# Description of the task
Of the lines below, reproduce exactly those from the line containing "Types -.-> Logs" to the end, including both the first and the last.

(Excerpts from a dataset)
━━━
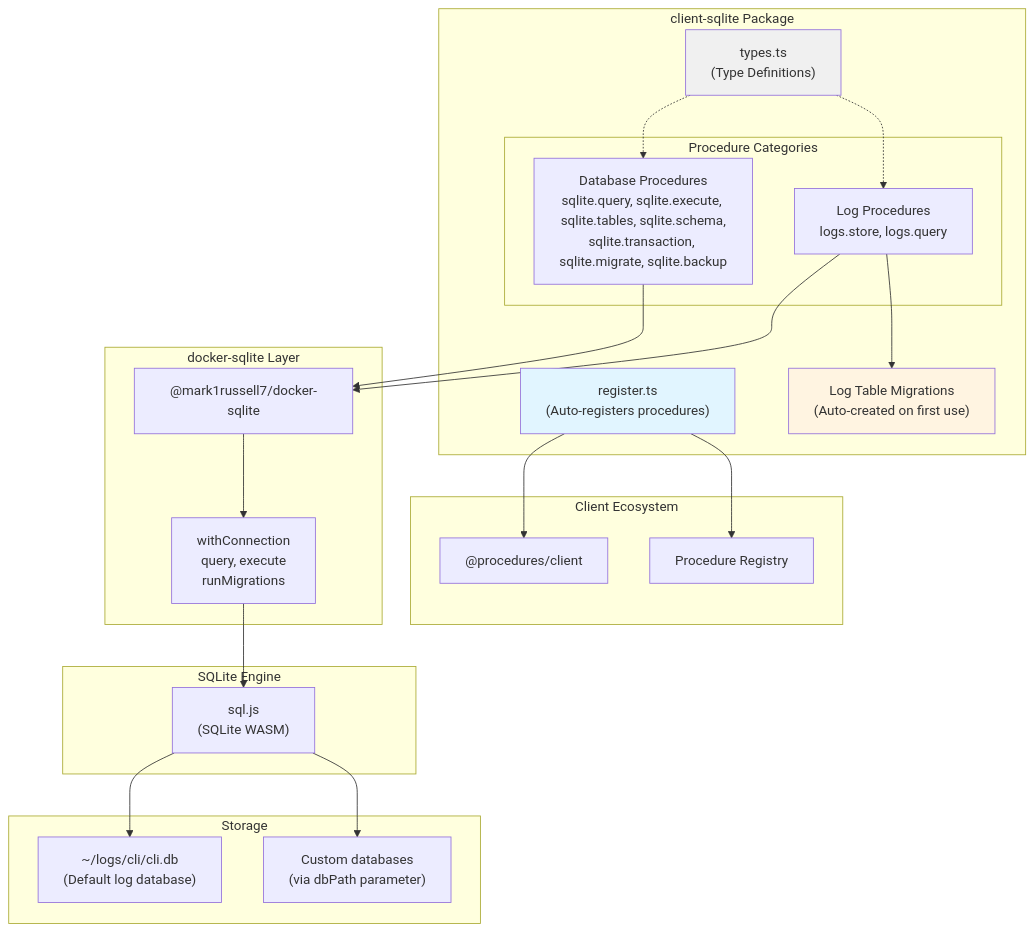
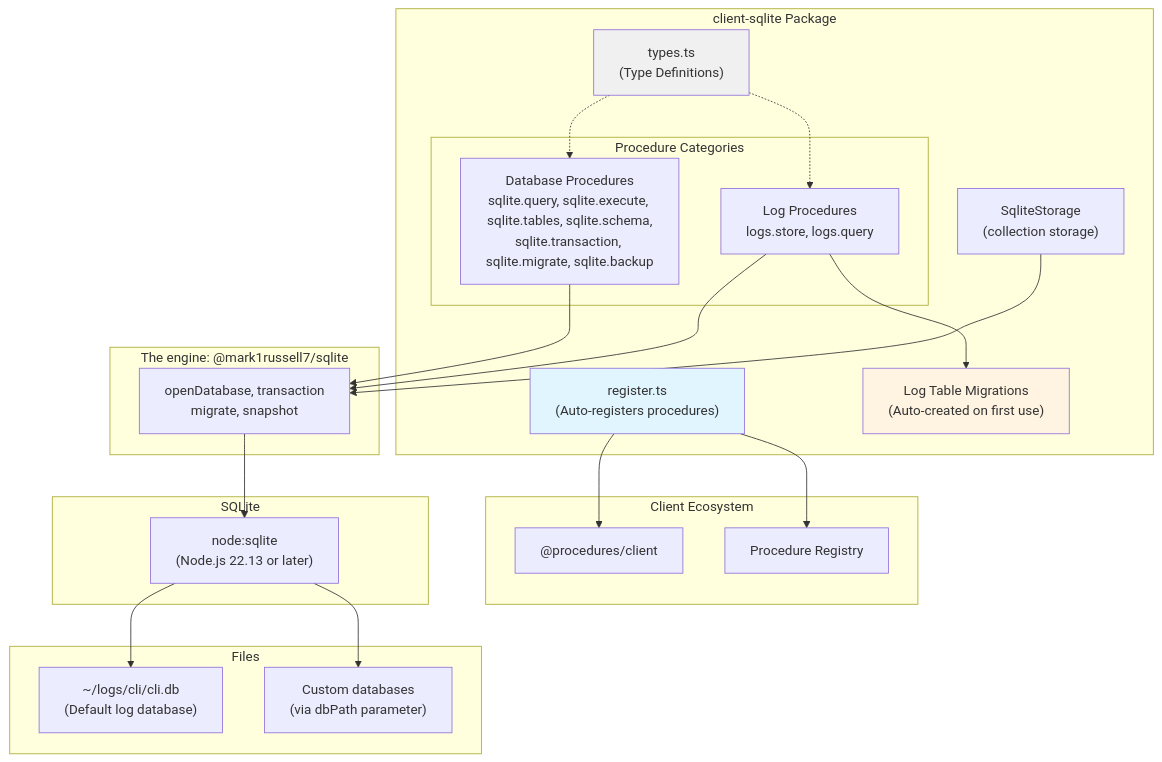
One commit to mark1russell7/client changed the first of 3 diagrams in packages/client-sqlite/README.md. Above: the diagram before and after it, drawn with Mermaid. The commit also changed other lines of this file and 30 other files, not shown here.

First line of the commit message:
feat(sqlite)!: the procedures open the file through @mark1russell7/sqlite

````diff
--- a/packages/client-sqlite/README.md
+++ b/packages/client-sqlite/README.md
@@ -34,53 +34,53 @@
 ```mermaid
 graph TB
     subgraph "Client Ecosystem"
         Client["@procedures/client"]
         Registry["Procedure Registry"]
     end
 
     subgraph "client-sqlite Package"
         Register["register.ts<br/>(Auto-registers procedures)"]
 
         subgraph "Procedure Categories"
             DB["Database Procedures<br/>sqlite.query, sqlite.execute, sqlite.tables, sqlite.schema,<br/>sqlite.transaction, sqlite.migrate, sqlite.backup"]
             Logs["Log Procedures<br/>logs.store, logs.query"]
         end
 
         Migrations["Log Table Migrations<br/>(Auto-created on first use)"]
+        Storage["SqliteStorage<br/>(collection storage)"]
         Types["types.ts<br/>(Type Definitions)"]
     end
 
-    subgraph "docker-sqlite Layer"
-        DockerSqlite["@mark1russell7/docker-sqlite"]
-        Utilities["withConnection<br/>query, execute<br/>runMigrations"]
+    subgraph "The engine: @mark1russell7/sqlite"
+        Home["openDatabase, transaction<br/>migrate, snapshot"]
     end
 
-    subgraph "SQLite Engine"
-        SqlJs["sql.js<br/>(SQLite WASM)"]
+    subgraph "SQLite"
+        NodeSqlite["node:sqlite<br/>(Node.js 22.13 or later)"]
     end
 
-    subgraph "Storage"
+    subgraph "Files"
         LogDB["~/logs/cli/cli.db<br/>(Default log database)"]
         CustomDB["Custom databases<br/>(via dbPath parameter)"]
     end
 
     Register --> Client
     Register --> Registry
 
-    DB --> DockerSqlite
-    Logs --> DockerSqlite
+    DB --> Home
+    Logs --> Home
     Logs --> Migrations
+    Storage --> Home
 
-    DockerSqlite --> Utilities
-    Utilities --> SqlJs
+    Home --> NodeSqlite
 
-    SqlJs --> LogDB
-    SqlJs --> CustomDB
+    NodeSqlite --> LogDB
+    NodeSqlite --> CustomDB
 
     Types -.-> DB
     Types -.-> Logs
 
     style Register fill:#e1f5ff
     style Migrations fill:#fff4e1
     style Types fill:#f0f0f0
 ```
````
━━━
# Solution for this problem
     Types -.-> Logs
 
     style Register fill:#e1f5ff
     style Migrations fill:#fff4e1
     style Types fill:#f0f0f0
 ```
````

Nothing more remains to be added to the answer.